Starlancer also appeared on Sega's short-lived but much-loved Dreamcast platform, so if you can't make it work on your PC, it's worth checking in with classic console dealers or your favorite online retailer.
(1997, Good Old Games)
Independence War, or simply I-War outside of North America, is another one I would've included last time if I'd had the space. Ahem. Sorry.
It's looking a little long in the tooth in 2014, but you can't argue with a sim that gives you your very own corvette as well as four command stations and the ability to control other ships via remote link. The player's vessel is basically a small capital ship, which was something of a departure in both flavor and handling from most of the fighter-centric space sims of the day.
Independence War was also one of the more challenging space sims I've ever played, though this was more due to the tricky mission design than superlative AI.
My late '90s self was as enamored of Independence War's cutscenes as its gameplay, and that's no slight to the latter. I fondly recall fighting my way through 40-odd missions and actually caring about what happened to my character and my ship thanks to a storyline that strayed well above the typical pilot-as-savior-of-the-galaxy genre standard.
In closing, you really can't go wrong with any of these seasoned space sims.

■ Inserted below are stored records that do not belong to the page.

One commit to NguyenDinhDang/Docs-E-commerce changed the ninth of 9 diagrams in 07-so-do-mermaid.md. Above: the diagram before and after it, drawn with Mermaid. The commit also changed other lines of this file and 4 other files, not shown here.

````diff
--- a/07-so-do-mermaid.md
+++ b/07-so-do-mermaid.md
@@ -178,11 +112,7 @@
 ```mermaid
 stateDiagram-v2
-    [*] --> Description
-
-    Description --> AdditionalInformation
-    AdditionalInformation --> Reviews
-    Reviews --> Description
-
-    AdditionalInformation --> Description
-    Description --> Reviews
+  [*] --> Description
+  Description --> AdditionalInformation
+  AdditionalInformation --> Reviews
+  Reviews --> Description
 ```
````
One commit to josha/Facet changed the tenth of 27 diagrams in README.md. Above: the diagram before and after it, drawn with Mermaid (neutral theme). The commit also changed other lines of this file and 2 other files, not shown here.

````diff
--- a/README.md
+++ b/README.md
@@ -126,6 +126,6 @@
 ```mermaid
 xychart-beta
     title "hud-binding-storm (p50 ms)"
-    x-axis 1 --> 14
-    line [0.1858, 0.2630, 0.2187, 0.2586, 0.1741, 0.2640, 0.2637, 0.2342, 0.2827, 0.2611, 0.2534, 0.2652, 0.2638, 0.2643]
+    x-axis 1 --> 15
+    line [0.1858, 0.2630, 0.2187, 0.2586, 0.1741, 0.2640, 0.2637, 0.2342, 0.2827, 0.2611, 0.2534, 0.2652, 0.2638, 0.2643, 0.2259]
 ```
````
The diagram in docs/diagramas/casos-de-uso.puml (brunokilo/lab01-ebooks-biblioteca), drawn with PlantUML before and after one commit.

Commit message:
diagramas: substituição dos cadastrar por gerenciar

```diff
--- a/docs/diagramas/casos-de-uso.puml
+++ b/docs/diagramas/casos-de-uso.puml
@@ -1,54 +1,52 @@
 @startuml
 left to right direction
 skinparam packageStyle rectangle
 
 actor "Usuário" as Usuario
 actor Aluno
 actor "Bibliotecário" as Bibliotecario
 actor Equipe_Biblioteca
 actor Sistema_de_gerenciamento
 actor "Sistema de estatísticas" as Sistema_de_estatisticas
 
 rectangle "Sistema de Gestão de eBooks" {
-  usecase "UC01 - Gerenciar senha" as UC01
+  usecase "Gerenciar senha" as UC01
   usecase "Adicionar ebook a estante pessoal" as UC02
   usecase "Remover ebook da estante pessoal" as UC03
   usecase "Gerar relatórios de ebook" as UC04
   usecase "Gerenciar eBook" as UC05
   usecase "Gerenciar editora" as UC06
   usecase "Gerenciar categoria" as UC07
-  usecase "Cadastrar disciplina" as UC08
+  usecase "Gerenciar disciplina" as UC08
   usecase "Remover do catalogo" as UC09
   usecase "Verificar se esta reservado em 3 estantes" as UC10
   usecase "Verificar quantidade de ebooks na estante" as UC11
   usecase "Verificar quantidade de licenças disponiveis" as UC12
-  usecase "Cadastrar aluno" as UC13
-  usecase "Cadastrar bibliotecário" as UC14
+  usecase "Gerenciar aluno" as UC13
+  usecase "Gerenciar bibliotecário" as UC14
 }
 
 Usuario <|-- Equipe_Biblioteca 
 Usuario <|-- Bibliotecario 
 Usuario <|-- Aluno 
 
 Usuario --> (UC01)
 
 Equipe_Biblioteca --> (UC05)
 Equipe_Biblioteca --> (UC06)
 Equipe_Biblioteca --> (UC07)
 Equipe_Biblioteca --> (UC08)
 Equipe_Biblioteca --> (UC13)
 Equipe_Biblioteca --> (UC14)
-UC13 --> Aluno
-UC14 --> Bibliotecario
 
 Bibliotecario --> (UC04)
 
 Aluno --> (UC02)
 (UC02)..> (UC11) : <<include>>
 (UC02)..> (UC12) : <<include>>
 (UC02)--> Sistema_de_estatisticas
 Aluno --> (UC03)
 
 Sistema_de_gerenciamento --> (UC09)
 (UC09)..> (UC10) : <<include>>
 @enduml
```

Most are showing their age in terms of aesthetics, but they're also continuing to hold their own in terms of fun gameplay.